1.2 Contact details of resource persons and institutions involved in the assessment and documentation of the Technology

Key resource person(s)

land user:


Lao People's Democratic Republic

Name of project which facilitated the documentation/ evaluation of the Technology (if relevant)
Scaling-up SLM practices by smallholder farmers (IFAD)
Name of the institution(s) which facilitated the documentation/ evaluation of the Technology (if relevant)
National Agriculture and Forestry Research Institute (NAFRI) - Lao People's Democratic Republic

1.3 Conditions regarding the use of data documented through WOCAT

The compiler and key resource person(s) accept the conditions regarding the use of data documented through WOCAT:


1.4 Declaration on sustainability of the described Technology

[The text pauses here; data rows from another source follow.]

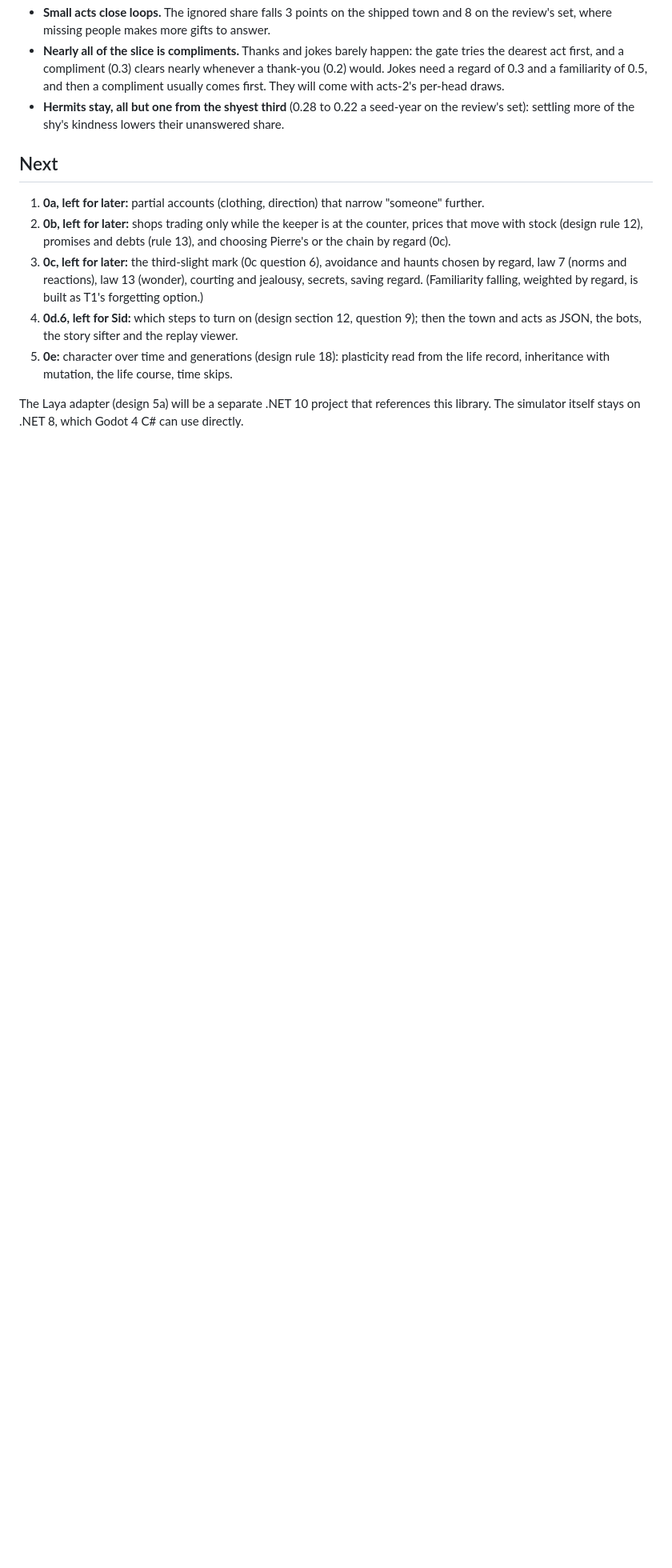
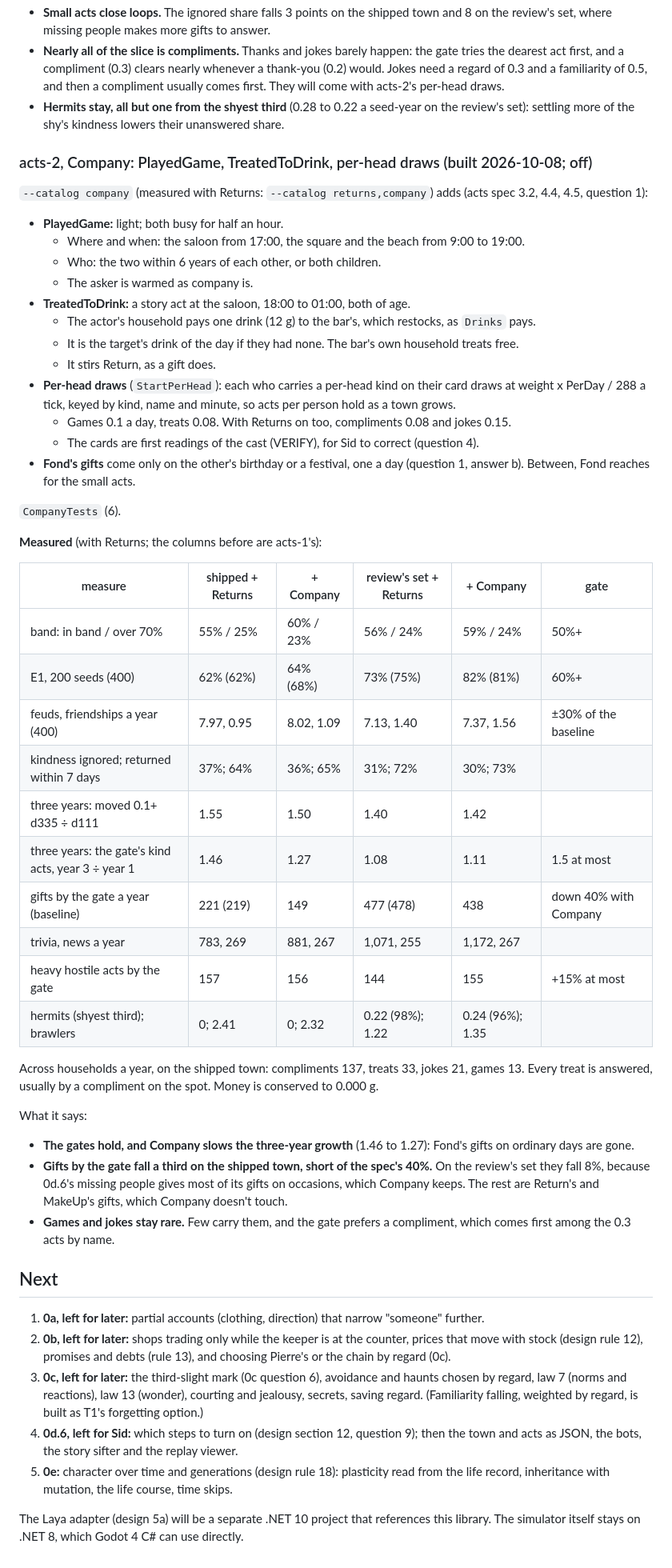
Before and after one commit to sidcarrollworks/StardewValley-AI-Decisions, a Markdown page: sim/README.md, the part around the change. Shown at 80% size. GitHub-like rendering; blank space fills up the shorter version.

Commit message:
Under Glass: acts-2 in the README, with its measures on both bases
Co-Authored-By: Claude Opus 5.5 <noreply@anthropic.com>

```diff
--- a/sim/README.md
+++ b/sim/README.md
@@ -710,6 +710,46 @@ Money is conserved to 0.000 g in every run. What it says:
 - **Nearly all of the slice is compliments.** Thanks and jokes barely happen: the gate tries the dearest act first, and a compliment (0.3) clears nearly whenever a thank-you (0.2) would. Jokes need a regard of 0.3 and a familiarity of 0.5, and then a compliment usually comes first. They will come with acts-2's per-head draws.
 - **Hermits stay, all but one from the shyest third** (0.28 to 0.22 a seed-year on the review's set): settling more of the shy's kindness lowers their unanswered share.
 
+### acts-2, Company: PlayedGame, TreatedToDrink, per-head draws (built 2026-10-08; off)
+
+`--catalog company` (measured with Returns: `--catalog returns,company`) adds (acts spec 3.2, 4.4, 4.5, question 1):
+- **PlayedGame:** light; both busy for half an hour.
+  - Where and when: the saloon from 17:00, the square and the beach from 9:00 to 19:00.
+  - Who: the two within 6 years of each other, or both children.
+  - The asker is warmed as company is.
+- **TreatedToDrink:** a story act at the saloon, 18:00 to 01:00, both of age.
+  - The actor's household pays one drink (12 g) to the bar's, which restocks, as `Drinks` pays.
+  - It is the target's drink of the day if they had none. The bar's own household treats free.
+  - It stirs Return, as a gift does.
+- **Per-head draws** (`StartPerHead`): each who carries a per-head kind on their card draws at weight x PerDay / 288 a tick, keyed by kind, name and minute, so acts per person hold as a town grows.
+  - Games 0.1 a day, treats 0.08. With Returns on too, compliments 0.08 and jokes 0.15.
+  - The cards are first readings of the cast (VERIFY), for Sid to correct (question 4).
+- **Fond's gifts** come only on the other's birthday or a festival, one a day (question 1, answer b). Between, Fond reaches for the small acts.
+
+`CompanyTests` (6).
+
+**Measured** (with Returns; the columns before are acts-1's):
+
+| measure | shipped + Returns | + Company | review's set + Returns | + Company | gate |
+|---|---|---|---|---|---|
+| band: in band / over 70% | 55% / 25% | 60% / 23% | 56% / 24% | 59% / 24% | 50%+ |
+| E1, 200 seeds (400) | 62% (62%) | 64% (68%) | 73% (75%) | 82% (81%) | 60%+ |
+| feuds, friendships a year (400) | 7.97, 0.95 | 8.02, 1.09 | 7.13, 1.40 | 7.37, 1.56 | ±30% of the baseline |
+| kindness ignored; returned within 7 days | 37%; 64% | 36%; 65% | 31%; 72% | 30%; 73% | |
+| three years: moved 0.1+ d335 ÷ d111 | 1.55 | 1.50 | 1.40 | 1.42 | |
+| three years: the gate's kind acts, year 3 ÷ year 1 | 1.46 | 1.27 | 1.08 | 1.11 | 1.5 at most |
+| gifts by the gate a year (baseline) | 221 (219) | 149 | 477 (478) | 438 | down 40% with Company |
+| trivia, news a year | 783, 269 | 881, 267 | 1,071, 255 | 1,172, 267 | |
+| heavy hostile acts by the gate | 157 | 156 | 144 | 155 | +15% at most |
+| hermits (shyest third); brawlers | 0; 2.41 | 0; 2.32 | 0.22 (98%); 1.22 | 0.24 (96%); 1.35 | |
+
+Across households a year, on the shipped town: compliments 137, treats 33, jokes 21, games 13. Every treat is answered, usually by a compliment on the spot. Money is conserved to 0.000 g.
+
+What it says:
+- **The gates hold, and Company slows the three-year growth** (1.46 to 1.27): Fond's gifts on ordinary days are gone.
+- **Gifts by the gate fall a third on the shipped town, short of the spec's 40%.** On the review's set they fall 8%, because 0d.6's missing people gives most of its gifts on occasions, which Company keeps. The rest are Return's and MakeUp's gifts, which Company doesn't touch.
+- **Games and jokes stay rare.** Few carry them, and the gate prefers a compliment, which comes first among the 0.3 acts by name.
+
 
 ## Next
 
```
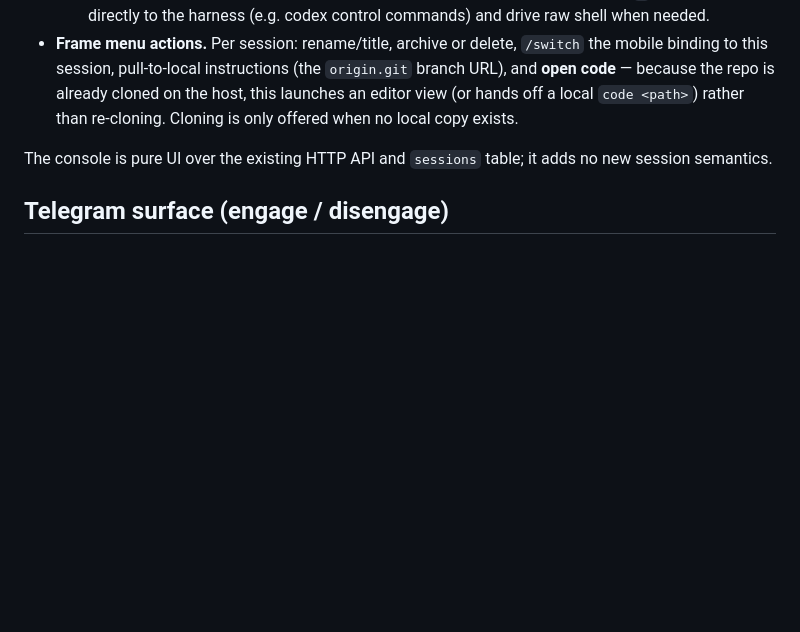
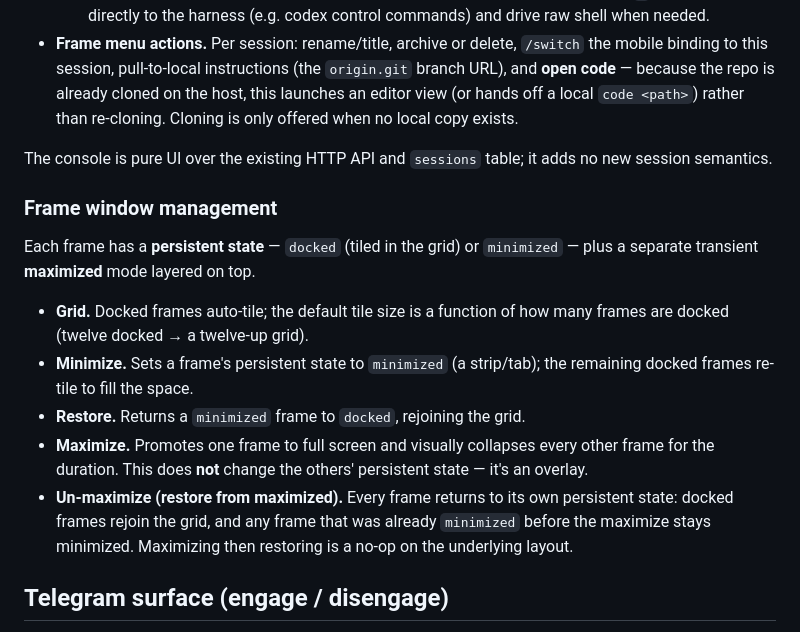
Before and after one commit to danielstewart77/frame-main, a Markdown page: DESIGN.md, the part around the change. Drawn GitHub-style; blank space fills up the shorter version.

Commit message:
design: frame window management — minimize/restore/maximize with persistent vs transient state

```diff
--- a/DESIGN.md
+++ b/DESIGN.md
@@ -184,6 +184,24 @@ The app ships with a web console — the desktop control surface for sessions.
 The console is pure UI over the existing HTTP API and `sessions` table; it adds no
 new session semantics.
 
+### Frame window management
+
+Each frame has a **persistent state** — `docked` (tiled in the grid) or
+`minimized` — plus a separate transient **maximized** mode layered on top.
+
+- **Grid.** Docked frames auto-tile; the default tile size is a function of how
+  many frames are docked (twelve docked → a twelve-up grid).
+- **Minimize.** Sets a frame's persistent state to `minimized` (a strip/tab); the
+  remaining docked frames re-tile to fill the space.
+- **Restore.** Returns a `minimized` frame to `docked`, rejoining the grid.
+- **Maximize.** Promotes one frame to full screen and visually collapses every
+  other frame for the duration. This does **not** change the others' persistent
+  state — it's an overlay.
+- **Un-maximize (restore from maximized).** Every frame returns to its own
+  persistent state: docked frames rejoin the grid, and any frame that was already
+  `minimized` before the maximize stays minimized. Maximizing then restoring is a
+  no-op on the underlying layout.
+
 ## Telegram surface (engage / disengage)
 
 One bot **per user**, not per agent. A Telegram chat is a thin remote that
```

Is the Technology described here problematic with regard to land degradation, so that it cannot be declared a sustainable land management technology?


2. Description of the SLM Technology

2.1 Short description of the Technology

Definition of the Technology:

The technique involving the creation of vegetable home gardens on sloping land was initiated through the villagers’ local insight and it has been practiced over many generations. Due to the fact that the village is located on sloping land there are limitations regarding the availability of agricultural land suitable for growing vegetables in a home garden.

2.2 Detailed description of the Technology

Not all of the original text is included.